The Hitman’s Bodyguard (2017)

Capsule Review

In The Hitman’s Bodyguard, Michael Bryce (Ryan Reynolds) is given the near-impossible task of escorting hitman Darius Kincaid (Samuel L. Jackson) to very important trial in The Hague. Unfortunately for them, the person he’s testifying against really doesn’t want him to appear.

This movie is violent, and there is harsh language, so it’s not for people with tame sensibilities. For those that expect that, it’s a rather clever buddy comedy that is everything you’d expect it to be.

Highly recommended for those who want that sort of film!

 

 

Standard Review (with minor plot spoilers)

This is essentially a buddy cop film, minus the cops. Michael Bryce was a bodyguard that was highly rated, until one of his charges was killed. Since then, he’s been scraping by with low-level clients who need protection.

After an Interpol prisoner transport goes awry, Bryce has the assignment dropped in his lap, whether he likes it or not. He’s well acquainted with Darius, but only because of the jobs he’s ruined for Michael. They are clearly not friends – Michael plays it cool, by the book, in a way that doesn’t attract attention. Meanwhile, Darius is an improviser, which infuriates Michael to no end.

This sort of film lives and dies on the interaction between the two main characters, and it excels at that. The two argue and come to blows over certain things, but they realize they have to make it to the destination in one piece. There is a definite back and forth between them, with neither gaining the upper hand in the end.

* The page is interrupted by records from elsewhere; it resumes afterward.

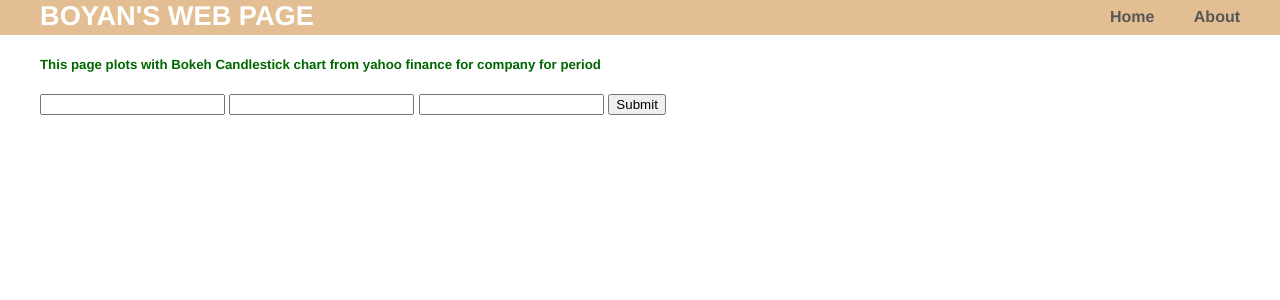
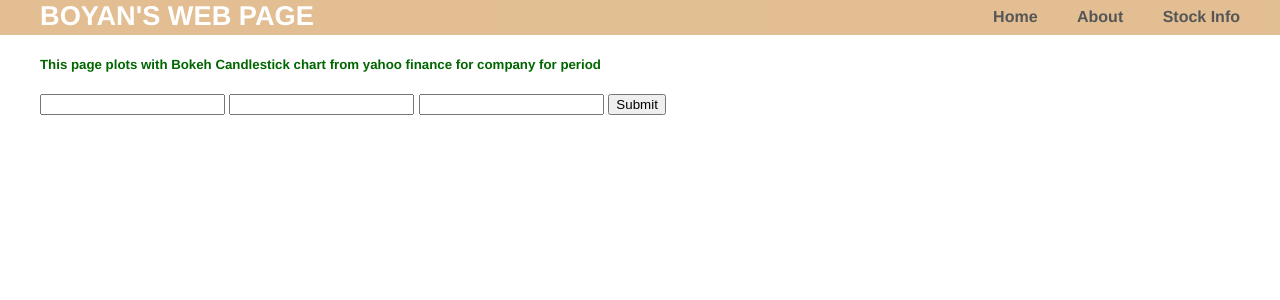
Before and after one commit to smoovetd/Python_projects, a Python web app: template Third_app_first_website/templates/stock_info.html in a window 1280 px wide. Shown: the top 300 px of the page. Run offline with Jinja, Linux system fonts and the light colour scheme; the template is opened without the code that fills it, so the values that code supplies are empty.

Commit message:
Added stock_info link to the navigation menu.

```diff
--- a/Third_app_first_website/templates/base.html
+++ b/Third_app_first_website/templates/base.html
@@ -13,6 +13,7 @@
             <ul class="menu">
               <li><a href="{{ url_for('home') }}">Home</a></li>
               <li><a href="{{ url_for('about') }}">About</a></li>
+              <li><a href="{{ url_for('stock_info') }}">Stock Info</a></li>
             </ul>
           </nav>
         </strong>
```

Being a buddy-cop film, there’s also a lot of fighting. Their opponent,¬†Vladislav Dukhovich¬†(Gary Oldman), will stop at nothing to prevent Darius from testifying. The conflicts that come from this are relentless, and each one is more audacious than the previous one. There are car chases that are extremely well choreographed, and in my opinion, are the best I’ve seen in several years.

Some of the best buddy cop films insert humor, sometimes to the point of being rather strained. That’s not the case here, as the comedy flows from the bickering, and seems more integral to these character’s lives than just something tacked on. It flows freely, as does the profanity – we are talking about Samuel L. Jackson here, not to mention the guy who played Deadpool. It definitely works for this movie. The interplay between Reynolds and Jackson rivals that of the back and forth between DeNiro and Grodin in Midnight Run, which shares more than a few parallels with this movie, but with more profanity. A lot more.

I’d be remiss if I didn’t mention the great casting for Darius’ wife, Sonia (Salma Hayek). There’s a scene, and you’ll know it, that just works so well for her. The stunt coordinator and stunt people did an excellent job here!

I definitely recommend The Hitman’s Bodyguard.